Summer studentship awards give young researchers a chance to make a difference
Learn more about the 15 student projects we supported in 2023
Our Summer Studentship Award Program encourages the next generation of talented young researchers to pursue careers in children’s and women’s health. In 2023, we supported 15 students and their projects across four faculties. Thank you to the Stollery Children’s Hospital Foundation and the Alberta Women’s Health Foundation for funding our amazing students!
Below are highlights of just three of these impactful summer projects.
How is Islamophobia affecting older Muslim women in Edmonton?
Alaa Fouli worked to understand the experiences of Muslim women as they walk in their neighbourhoods and how safe they feel when they go outside, learning more about how Islamophobia shapes their reality. She says Islamophobia makes many Muslims feel that they are not safe and women, in particular, may feel this way because the clothes they wear make them visible targets. “I hope to be able to give these women a voice to make their collective experiences heard so that their stories and the challenges they face can be known,” says Fouli. She also talked to Muslim women to explore strategies that can help them feel and be safe in their neighbourhoods.
Testing a video game exercise bike to improve the fitness of children who have had heart transplants

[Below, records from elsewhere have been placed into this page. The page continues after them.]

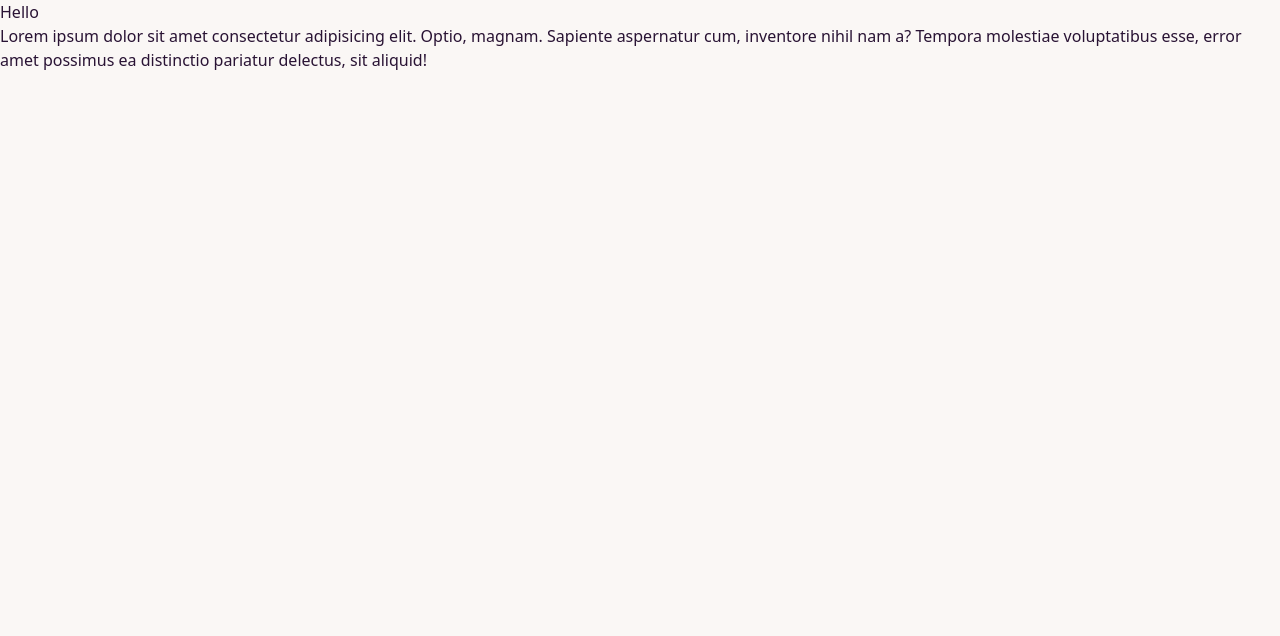
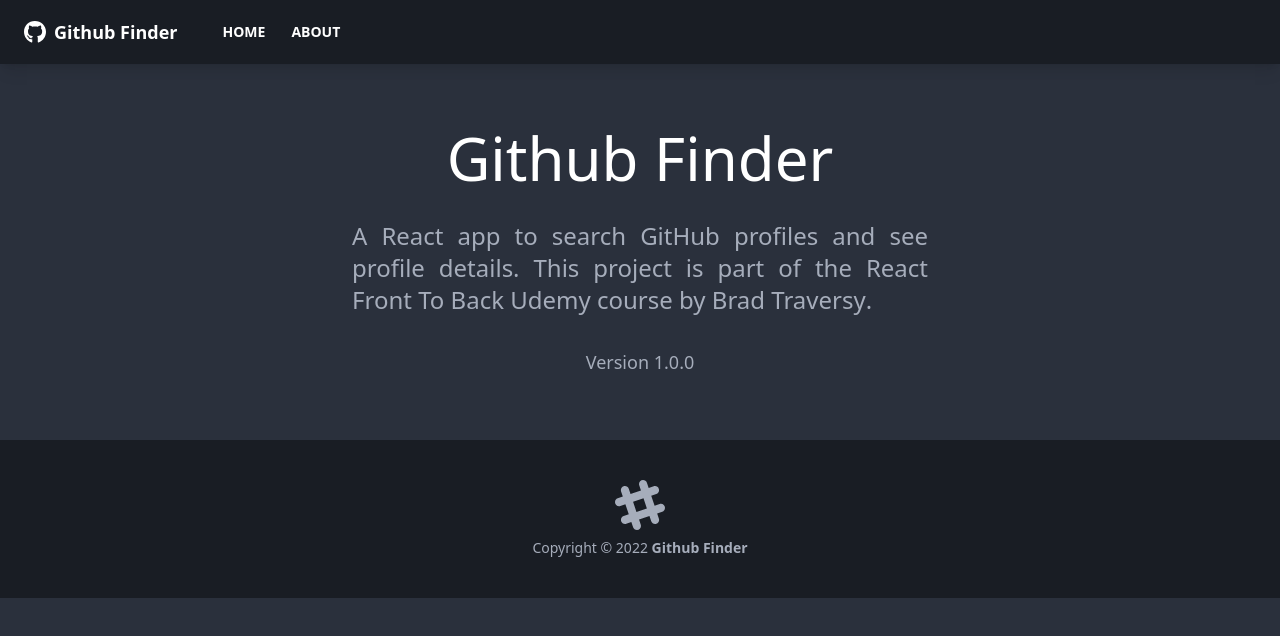
Before and after one commit to Sagyam/github-finder, a React (Create React App) app: page /about in a window 1280 px wide. Shown: the top 636 px of the page. Built offline with nearby package versions, Linux system fonts and the light colour scheme.

Commit message:
Basic Components

```diff
--- a/public/index.html
+++ b/public/index.html
@@ -1,5 +1,5 @@
 <!DOCTYPE html>
-<html lang="en" data-theme="cupcake">
+<html lang="en" data-theme="dark">
     <head>
         <meta charset="utf-8" />
         <link rel="icon" href="%PUBLIC_URL%/favicon.ico" />
--- a/src/App.jsx
+++ b/src/App.jsx
@@ -1,16 +1,28 @@
 import React from 'react'
+import { BrowserRouter as Router, Route, Routes } from 'react-router-dom'
+
+import Footer from './components/layout/Footer'
+import Navbar from './components/layout/Navbar'
+import Home from './pages/Home'
+import About from './pages/About'
+import NotFound from './pages/NotFound'
 
 function App() {
     return (
-        <>
-            <h1>Hello</h1>
-            <p>
-                Lorem ipsum dolor sit amet consectetur adipisicing elit. Optio,
-                magnam. Sapiente aspernatur cum, inventore nihil nam a? Tempora
-                molestiae voluptatibus esse, error amet possimus ea distinctio
-                pariatur delectus, sit aliquid!
-            </p>
-        </>
+        <Router>
+            <div className="flex flex-col justify betweem h-screen">
+                <Navbar />
+                <main className="container mx-auto px-3 pb-12">
+                    <Routes>
+                        <Route path="/" element={<Home />} />
+                        <Route path="/about" element={<About />} />
+                        <Route path="/notfound" element={<NotFound />} />
+                        <Route path="*" element={<NotFound />} />
+                    </Routes>
+                </main>
+                <Footer />
+            </div>
+        </Router>
     )
 }
 
--- /dev/null
+++ b/src/components/layout/Footer.jsx
@@ -0,0 +1,30 @@
+import React from 'react'
+
+function Footer() {
+    const year = new Date().getFullYear()
+    return (
+        <footer className="footer p-10  text-neutral-content footer-center bg-neutral">
+            <div className="">
+                <svg
+                    width="50"
+                    height="50"
+                    viewBox="0 0 24 24"
+                    xmlns="http://www.w3.org/2000/svg"
+                    fillRule="evenodd"
+                    clipRule="evenodd"
+                    className="inline-block fill-current"
+                >
+                    <path d="M22.672 15.226l-2.432.811.841 2.515c.33 1.019-.209 2.127-1.23 2.456-1.15.325-2.148-.321-2.463-1.226l-.84-2.518-5.013 1.677.84 2.517c.391 1.203-.434 2.542-1.831 2.542-.88 0-1.601-.564-1.86-1.314l-.842-2.516-2.431.809c-1.135.328-2.145-.317-2.463-1.229-.329-1.018.211-2.127 1.231-2.456l2.432-.809-1.621-4.823-2.432.808c-1.355.384-2.558-.59-2.558-1.839 0-.817.509-1.582 1.327-1.846l2.433-.809-.842-2.515c-.33-1.02.211-2.129 1.232-2.458 1.02-.329 2.13.209 2.461 1.229l.842 2.515 5.011-1.677-.839-2.517c-.403-1.238.484-2.553 1.843-2.553.819 0 1.585.509 1.85 1.326l.841 2.517 2.431-.81c1.02-.33 2.131.211 2.461 1.229.332 1.018-.21 2.126-1.23 2.456l-2.433.809 1.622 4.823 2.433-.809c1.242-.401 2.557.484 2.557 1.838 0 .819-.51 1.583-1.328 1.847m-8.992-6.428l-5.01 1.675 1.619 4.828 5.011-1.674-1.62-4.829z" />
+                </svg>
+                <p className="text-sm text-center">
+                    Copyright © {year}
+                    <a href="/" className="text-neutral-content">
+                        <span className="font-bold"> Github Finder</span>
+                    </a>
+                </p>
+            </div>
+        </footer>
+    )
+}
+
+export default Footer
--- /dev/null
+++ b/src/components/layout/Navbar.jsx
@@ -0,0 +1,46 @@
+/* eslint-disable import/no-extraneous-dependencies */
+import React from 'react'
+import { FaGithub } from 'react-icons/fa'
+import { Link } from 'react-router-dom'
+import PropTypes from 'prop-types'
+
+function Navbar({ title }) {
+    return (
+        <nav className="navbar mb-12 shadow-lg bg-neutral text-primary-content ">
+            <div className="container mx-auto">
+                <div className="flex-none px-2 mx-2">
+                    <FaGithub className="inline pr-2 text-3xl" />
+                    <Link to="/" className="text-lg font-bold align-middle">
+                        {title}
+                    </Link>
+                </div>
+                <div className="flex-1 px-2 mx-2">
+                    <div className="flex-justify-end">
+                        <Link
+                            to="/"
+                            className="btn btn-ghost btn-sm rounded-btn"
+                        >
+                            Home
+                        </Link>
+                        <Link
+                            to="/about"
+                            className="btn btn-ghost btn-sm rounded-btn"
+                        >
+                            About
+                        </Link>
+                    </div>
+                </div>
+            </div>
+        </nav>
+    )
+}
+
+Navbar.defaultProps = {
+    title: 'Github Finder',
+}
+
+Navbar.propTypes = {
+    title: PropTypes.string,
+}
+
+export default Navbar
--- /dev/null
+++ b/src/pages/About.jsx
@@ -0,0 +1,29 @@
+import React from 'react'
+
+function About() {
+    return (
+        <div className="hero text-center hero-content flex-col">
+            <h1 className="text-6xl mb-4 text-accent-content ">
+                Github Finder
+            </h1>
+            <p className="mb-4 text-2xl font-light max-w-xl text-justify">
+                A React app to search GitHub profiles and see profile details.
+                This project is part of the
+                <a href="https://www.udemy.com/course/modern-react-front-to-back/">
+                    {' '}
+                    React Front To Back
+                </a>{' '}
+                Udemy course by
+                <strong>
+                    <a href="https://traversymedia.com"> Brad Traversy</a>
+                </strong>
+                .
+            </p>
+            <p className="text-lg text-neutral-content text-center">
+                Version <span className="">1.0.0</span>
+            </p>
+        </div>
+    )
+}
+
+export default About
--- /dev/null
+++ b/src/pages/Home.jsx
@@ -0,0 +1,7 @@
+import React from 'react'
+
+function Home() {
+    return <h1 className="text-6xl">Welcome</h1>
+}
+
+export default Home
--- /dev/null
+++ b/src/pages/NotFound.jsx
@@ -0,0 +1,22 @@
+import React from 'react'
+import { FaHome } from 'react-icons/fa'
+import { Link } from 'react-router-dom'
+
+function NotFound() {
+    return (
+        <div className="hero">
+            <div className="text-center hero-content">
+                <div className="max-w-lg">
+                    <h1 className="text-8xl font-bold mb-8">Oops!</h1>
+                    <p className="text-5xl mb-8">404 - Page Not Found!</p>
+                    <Link className="btn btn-lg btn-accent" to="/">
+                        <FaHome className="mr-2" />
+                        Back To Home
+                    </Link>
+                </div>
+            </div>
+        </div>
+    )
+}
+
+export default NotFound
```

Children who have undergone heart transplants have lower fitness levels than children in the general population and lack of participation in sports and physical activity can impact children’s quality of life. Thankfully, exercise training programs can improve fitness levels and long-term outcomes. Mackenzie Buchanan evaluated a program that uses the MedBIKE™, a home-based, video-game-linked exercise bike that allows for supervised and individualized exercise. Children are supervised remotely by a health-care provider, who can modify the difficulty of each session as needed. “The opportunity to learn about our participants and celebrate their growth was certainly the most interesting and rewarding facet of my summer research endeavours,” says Buchanan.
Increasing the predictability and safety of ABO-mismatched heart transplants for children
Fran Leier made progress toward expanding the pool of donors for older children who need heart transplants. Her supervisor’s lab previously showed that infants and young children can safely receive ABO-mismatched transplants because they have immature immune systems and have not yet made ABO antibodies. Leier used stored blood samples and a new test to help determine normal ranges of ABO antibodies throughout childhood, as more accurate detection of ABO antibodies is needed to assess if older children could safely receive a mismatched heart. “This research project and the continued investigation of ABO antibody development can be one more avenue to improve access to the best possible care for patients and families,” she says.